CPJ hails conviction in journalist murder in El Salvador
|Publisher||Committee to Protect Journalists|
|Publication Date||7 June 2012|
|Cite as||Committee to Protect Journalists, CPJ hails conviction in journalist murder in El Salvador, 7 June 2012, available at: http://www.refworld.org/docid/4fdb2f951a.html [accessed 12 July 2014]|
New York, June 7, 2012 – The Committee to Protect Journalists welcomes the conviction in the 2011 murder of Salvadoran cameraman Alfredo Antonio Hurtado Núñez, but calls on authorities to ensure that the other gunman charged for the crime is brought to justice.
Mara Salvatrucha gangsters attend mass in prison. Members of the gang have been charged with the murder of a journalist. (AP/Luis Romero)
Hurtado, 39, was headed to his job as the night cameraman for Canal 33's "Teleprensa" news program in San Salvador, the capital, on April 25, 2011, when two men shot him multiple times, according to local news reports and CPJ interviews.

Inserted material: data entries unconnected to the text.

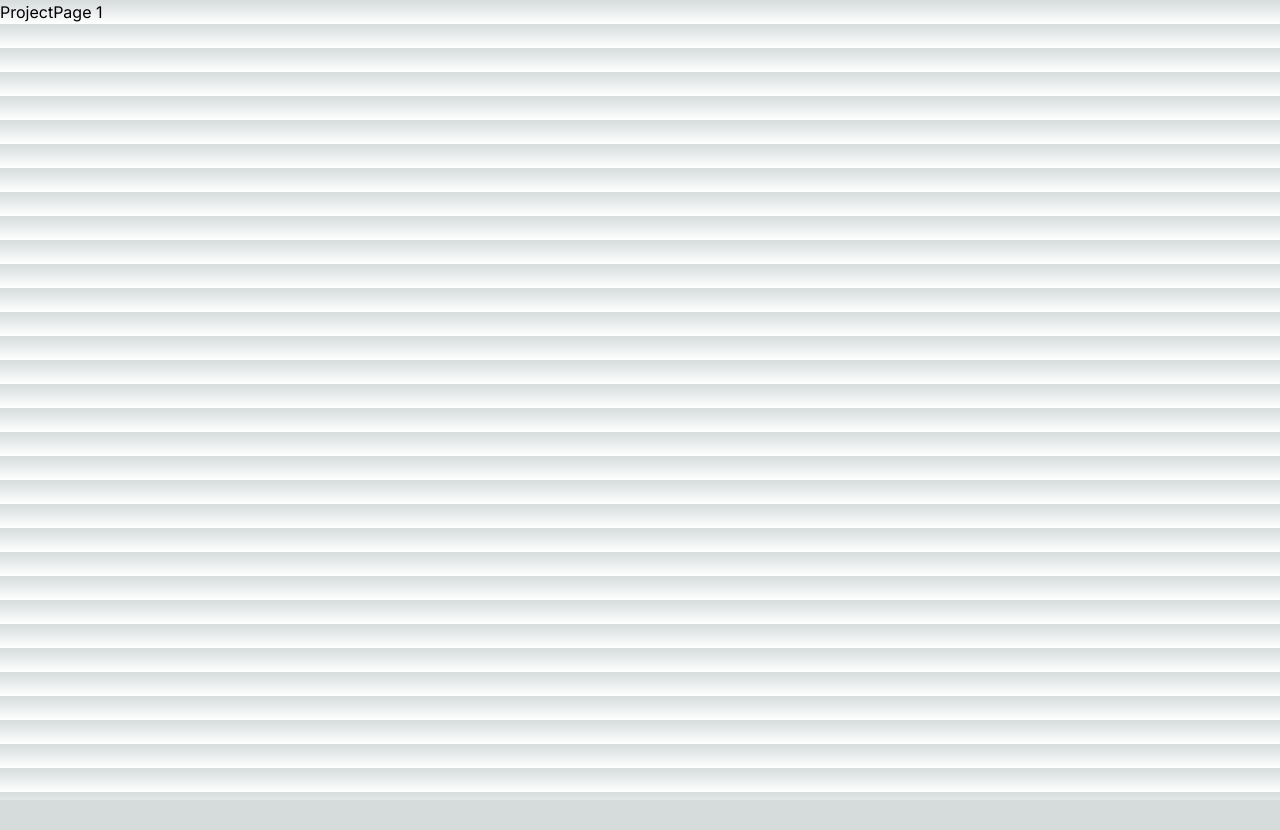
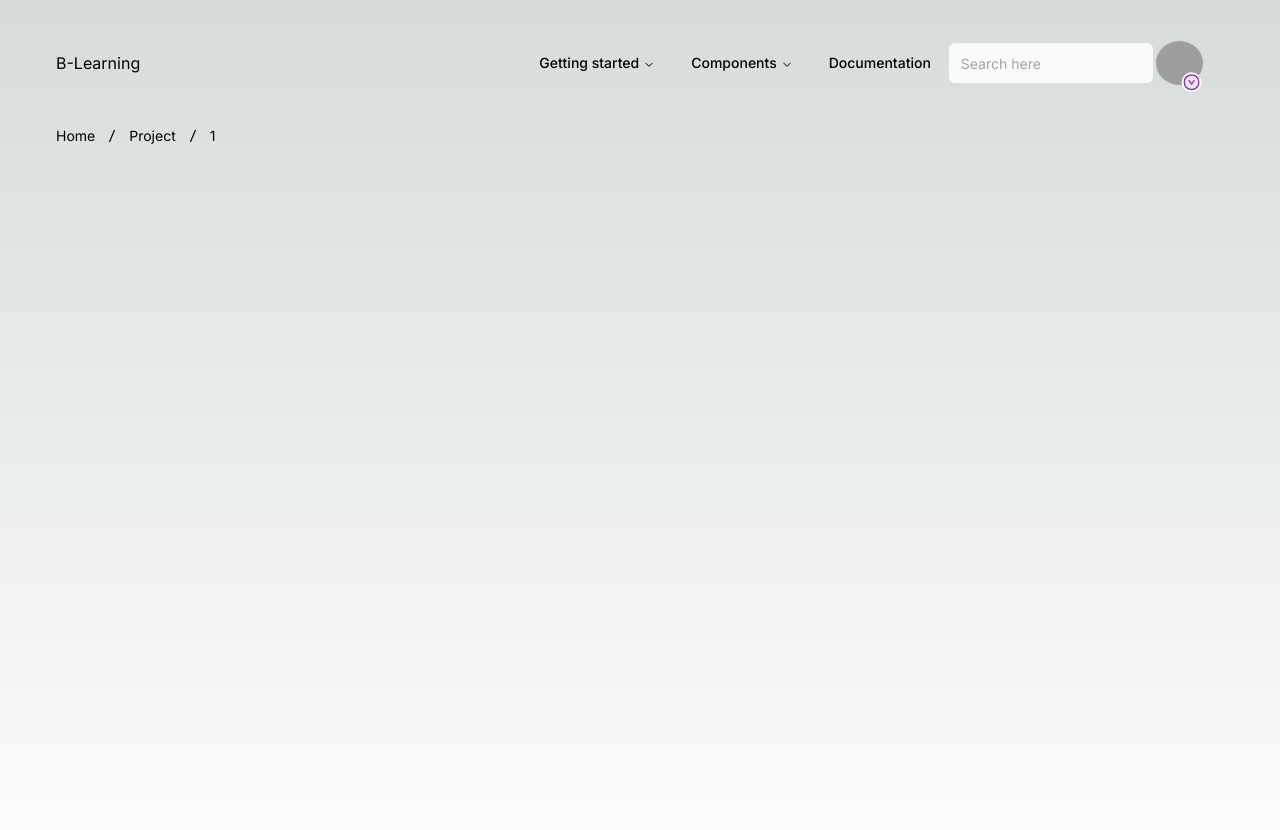
Before and after one commit to HongThinhThinh/ABI_dynamic_FE, a Next.js app: page /project/1 in a window 1280 px wide. Shown: the top 830 px of the page. Before the commit the page ends 800 px from the top, so only its background shows below. Built offline with nearby package versions, Linux system fonts and the light colour scheme; grey boxes are pictures that could not be loaded.

Commit message:
reconfig card 3d

```diff
--- a/package.json
+++ b/package.json
@@ -19,7 +19,7 @@
     "antd-img-crop": "^4.22.0",
     "class-variance-authority": "^0.7.0",
     "clsx": "^2.1.1",
-    "firebase": "^10.12.1",
+    "firebase": "^10.12.2",
     "framer-motion": "^11.2.6",
     "next": "14.2.3",
     "react": "^18",
--- /dev/null
+++ b/src/app/project/[id]/layout.tsx
@@ -0,0 +1,21 @@
+import { Navbar } from "@/components/layout/navbar";
+import React, { ReactNode } from "react";
+
+function Layout({ children }: { children: ReactNode }) {
+  return (
+    <div>
+      <>
+        <main className="relative flex min-h-screen flex-1 flex-col px=-6 pb-6 pt-10 max-md:pb-14 sm:px-14">
+          <Navbar />
+          <div className="flex ">
+            <section className="flex min-h-screen flex-1 flex-col pb-6 pt-10 max-md:pb-14 ">
+              <div className="w-full">{children}</div>
+            </section>
+          </div>
+        </main>
+      </>
+    </div>
+  );
+}
+
+export default Layout;
--- a/src/app/project/[id]/page.tsx
+++ b/src/app/project/[id]/page.tsx
@@ -1,7 +1,45 @@
 import React from "react";
+import {
+  Breadcrumb,
+  BreadcrumbItem,
+  BreadcrumbLink,
+  BreadcrumbList,
+  BreadcrumbPage,
+  BreadcrumbSeparator,
+} from "@/components/ui/breadcrumb";
+import { SlashIcon } from "@radix-ui/react-icons";
+import Link from "next/link";
 
-const ProjectPage = ({ params: { id } }: { params: { id: string } }) => {
-  return <div>ProjectPage {id}</div>;
+const ProjectPage = ({
+  params: { id },
+  title,
+}: {
+  params: { id: string };
+  title: string;
+}) => {
+  return (
+    <div>
+      <Breadcrumb>
+        <BreadcrumbList>
+          <BreadcrumbItem>
+            <Link href="/">Home</Link>
+          </BreadcrumbItem>
+          <BreadcrumbSeparator>
+            <SlashIcon />
+          </BreadcrumbSeparator>
+          <BreadcrumbItem>
+            <Link href="/home">Project</Link>
+          </BreadcrumbItem>
+          <BreadcrumbSeparator>
+            <SlashIcon />
+          </BreadcrumbSeparator>
+          <BreadcrumbItem>
+            <BreadcrumbPage>{id}</BreadcrumbPage>
+          </BreadcrumbItem>
+        </BreadcrumbList>
+      </Breadcrumb>
+    </div>
+  );
 };
 
 export default ProjectPage;
--- a/src/components/layout/card-custom.tsx
+++ b/src/components/layout/card-custom.tsx
@@ -6,7 +6,7 @@ interface Props {
   title?: string;
   apiPrefix?: string;
   img?: string;
-  id?: string;
+  id?: number;
   handleDelete?: () => void;
 }
 
@@ -16,8 +16,8 @@ function CardCustom(props: Props) {
   return (
     <PinContainer
       id={id}
-      title="/ui.aceternity.com"
-      href="https://twitter.com/mannupaaji"
+      title={title}
+      apiPrefix={apiPrefix}
       handleDelete={handleDelete}
     >
       <div className="flex basis-full flex-col p-4 tracking-tight text-slate-100/50 sm:basis-1/2 w-[20rem] h-[20rem]">
--- a/src/components/ui/3d-pin.tsx
+++ b/src/components/ui/3d-pin.tsx
@@ -10,7 +10,7 @@ import { useRouter } from "next/navigation";
 export const PinContainer = ({
   children,
   title,
-  href,
+  apiPrefix,
   className,
   containerClassName,
   handleDelete,
@@ -18,9 +18,9 @@ export const PinContainer = ({
 }: {
   children: React.ReactNode;
   title?: string;
-  href?: string;
+  apiPrefix?: string;
   className?: string;
-  id?: string;
+  id?: number;
   containerClassName?: string;
   handleDelete?: () => void;
 }) => {
@@ -35,7 +35,10 @@ export const PinContainer = ({
     setTransform("translate(-50%,-50%) rotateX(0deg) scale(1)");
   };
 
-  const route = useRouter();
+  const router = useRouter();
+  const handleClick = () => {
+    router.push(`/project/${id}`);
+  };
   return (
     <div
       className={cn(
@@ -45,15 +48,13 @@ export const PinContainer = ({
       style={{}}
       onMouseEnter={onMouseEnter}
       onMouseLeave={onMouseLeave}
-      onClick={() => {
-        route.push(`/project/${id}`);
-      }}
     >
       <div
         style={{
           perspective: "1000px",
           transform: "rotateX(70deg) translateZ(0deg)",
         }}
+        onClick={handleClick}
         className="absolute left-1/2 top-1/2 ml-[0.09375rem] mt-4 -translate-x-1/2 -translate-y-1/2"
       >
         <div
@@ -71,7 +72,7 @@ export const PinContainer = ({
         id={id}
         handleDelete={handleDelete}
         title={title}
-        href={href}
+        apiPrefix={apiPrefix}
       />
     </div>
   );
@@ -79,22 +80,30 @@ export const PinContainer = ({
 
 export const PinPerspective = ({
   title,
-  href,
+  apiPrefix,
   id,
   handleDelete,
 }: {
-  id?: string;
+  id?: number;
   title?: string;
   href?: string;
   handleDelete?: () => void; // Corrected props declaration
+  apiPrefix?: string;
 }) => {
-  const route = useRouter();
+  const router = useRouter();
 
+  const handleClick = () => {
+    if (title) {
+      router.push(`/project/${id}?title=${encodeURIComponent(title)}`);
+    } else {
+      router.push(`/project/${id}`);
+    }
+  };
   return (
     <motion.div className=" w-96 h-80 flex items-center justify-center opacity-0 group-hover/pin:opacity-100 z-[60] transition duration-500">
       <div className="w-full h-full -mt-7 flex-none  inset-0">
         <div className="absolute top-0 inset-x-0  flex justify-center gap-2">
-          <Button onClick={() => route.push(`/project/${id}`)}>Data</Button>
+          <Button onClick={handleClick}>Data</Button>
           <Button type="dashed" onClick={() => alert("Clicked Edit")}>
             Edit
           </Button>
@@ -114,6 +123,7 @@ export const PinPerspective = ({
             perspective: "1000px",
             transform: "rotateX(70deg) translateZ(0)",
           }}
+          onClick={handleClick}
           className="absolute left-1/2 top-1/2 ml-[0.09375rem] mt-4 -translate-x-1/2 -translate-y-1/2"
         >
           <>
--- /dev/null
+++ b/src/components/ui/breadcrumb.tsx
@@ -0,0 +1,114 @@
+import * as React from "react";
+import { ChevronRightIcon, DotsHorizontalIcon } from "@radix-ui/react-icons";
+import { Slot } from "@radix-ui/react-slot";
+import { cn } from "@/utils/cn";
+
+const Breadcrumb = React.forwardRef<
+  HTMLElement,
+  React.ComponentPropsWithoutRef<"nav"> & {
+    separator?: React.ReactNode;
+  }
+>(({ ...props }, ref) => <nav ref={ref} aria-label="breadcrumb" {...props} />);
+Breadcrumb.displayName = "Breadcrumb";
+
+const BreadcrumbList = React.forwardRef<
+  HTMLOListElement,
+  React.ComponentPropsWithoutRef<"ol">
+>(({ className, ...props }, ref) => (
+  <ol
+    ref={ref}
+    className={cn(
+      "flex flex-wrap items-center gap-1.5 break-words text-sm text-muted-foreground sm:gap-2.5",
+      className
+    )}
+    {...props}
+  />
+));
+BreadcrumbList.displayName = "BreadcrumbList";
+
+const BreadcrumbItem = React.forwardRef<
+  HTMLLIElement,
+  React.ComponentPropsWithoutRef<"li">
+>(({ className, ...props }, ref) => (
+  <li
+    ref={ref}
+    className={cn("inline-flex items-center gap-1.5", className)}
+    {...props}
+  />
+));
+BreadcrumbItem.displayName = "BreadcrumbItem";
+
+const BreadcrumbLink = React.forwardRef<
+  HTMLAnchorElement,
+  React.ComponentPropsWithoutRef<"a"> & {
+    asChild?: boolean;
+  }
+>(({ asChild, className, ...props }, ref) => {
+  const Comp = asChild ? Slot : "a";
+
+  return (
+    <Comp
+      ref={ref}
+      className={cn("transition-colors hover:text-foreground", className)}
+      {...props}
+    />
+  );
+});
+BreadcrumbLink.displayName = "BreadcrumbLink";
+
+const BreadcrumbPage = React.forwardRef<
+  HTMLSpanElement,
+  React.ComponentPropsWithoutRef<"span">
+>(({ className, ...props }, ref) => (
+  <span
+    ref={ref}
+    role="link"
+    aria-disabled="true"
+    aria-current="page"
+    className={cn("font-normal text-foreground", className)}
+    {...props}
+  />
+));
+BreadcrumbPage.displayName = "BreadcrumbPage";
+
+const BreadcrumbSeparator = ({
+  children,
+  className,
+  ...props
+}: React.ComponentProps<"li">) => (
+  <li
+    role="presentation"
+    aria-hidden="true"
+    className={cn("[&>svg]:size-3.5", className)}
+    {...props}
+  >
+    {children ?? <ChevronRightIcon />}
+  </li>
+);
+BreadcrumbSeparator.displayName = "BreadcrumbSeparator";
+
+const BreadcrumbEllipsis = ({
+  className,
+  ...props
+}: React.ComponentProps<"span">) => (
+  <span
+    role="presentation"
+    aria-hidden="true"
+    className={cn("flex h-9 w-9 items-center justify-center", className)}
+    {...props}
+  >
+    <DotsHorizontalIcon className="h-4 w-4" />
+    <span className="sr-only">More</span>
+  </span>
+);
+BreadcrumbEllipsis.displayName = "BreadcrumbElipssis";
+
+export {
+  Breadcrumb,
+  BreadcrumbList,
+  BreadcrumbItem,
+  BreadcrumbLink,
+  BreadcrumbPage,
+  BreadcrumbSeparator,
+  BreadcrumbEllipsis,
+};
```
Also changed, not shown: 1 other file (tests, documents, lock files or other folders).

On May 31, a Salvadoran court found Jonathan Alexander Martínez Castro guilty in Hurtado's murder and sentenced him to 30 years in prison, according to news reports. Authorities have also charged Marlon Stanley Abrego Rivas, who is currently a fugitive, for the crime, according to news reports.
Authorities reported that the men, who are members of the violent Mara Salvatrucha (MS-13) gang, targeted Hurtado because they believed he had identified another MS-13 gang member to the police as the perpetrator of a murder. News accounts reported that the gang members suspected the journalist because they knew he covered police operations against local gangs for Canal 33.
"We welcome this conviction as a rare blow against impunity, which sends a clear message to those who use violent means to silence journalists," said CPJ Americas Senior Program Coordinator Carlos Lauría. "Authorities in El Salvador must now ensure the other gunman is brought to justice."
CPJ research has found that journalists covering El Salvador's widespread gang violence often risk becoming targets themselves. In March, after the Salvadoran online newsmagazine El Faro exposed a secret government deal with criminal gangs, a government official said El Faro journalists could be in danger for their reporting, but did not offer any protection. In 2009, Christian Poveda, a French-Spanish filmmaker who had documented gang violence in the country for decades, was slain by members of the rival Mara 18 gang.